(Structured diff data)

□ □ □ □

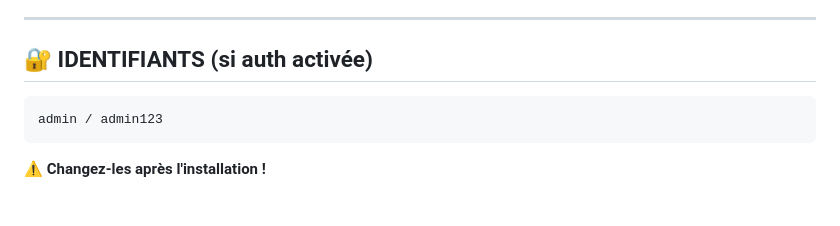
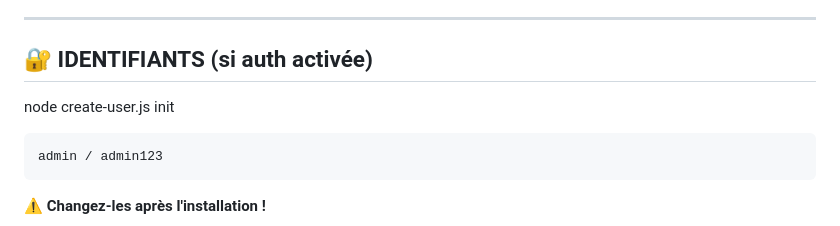
Before and after one commit to xaviergregor/gestion-clients, a Markdown page: INSTALLATION-EXPRESS.md, the part around the change. GitHub-like rendering; blank space fills up the shorter version.

Commit message:
Update installation instructions for user creation

````diff
--- a/INSTALLATION-EXPRESS.md
+++ b/INSTALLATION-EXPRESS.md
@@ -83,7 +83,7 @@ http://VOTRE_IP/gestion-clients/
 ---
 
 ## 🔐 IDENTIFIANTS (si auth activée)
-
+node create-user.js init
 ```
 admin / admin123
 ```
````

□ □ □ □

(Directions): What is needed is a word-for-word copy of the records above, excluding pictures.

(Written solution):
Before and after one commit to xaviergregor/gestion-clients, a Markdown page: INSTALLATION-EXPRESS.md, the part around the change. GitHub-like rendering; blank space fills up the shorter version.

Commit message:
Update installation instructions for user creation

````diff
--- a/INSTALLATION-EXPRESS.md
+++ b/INSTALLATION-EXPRESS.md
@@ -83,7 +83,7 @@ http://VOTRE_IP/gestion-clients/
 ---
 
 ## 🔐 IDENTIFIANTS (si auth activée)
-
+node create-user.js init
 ```
 admin / admin123
 ```
````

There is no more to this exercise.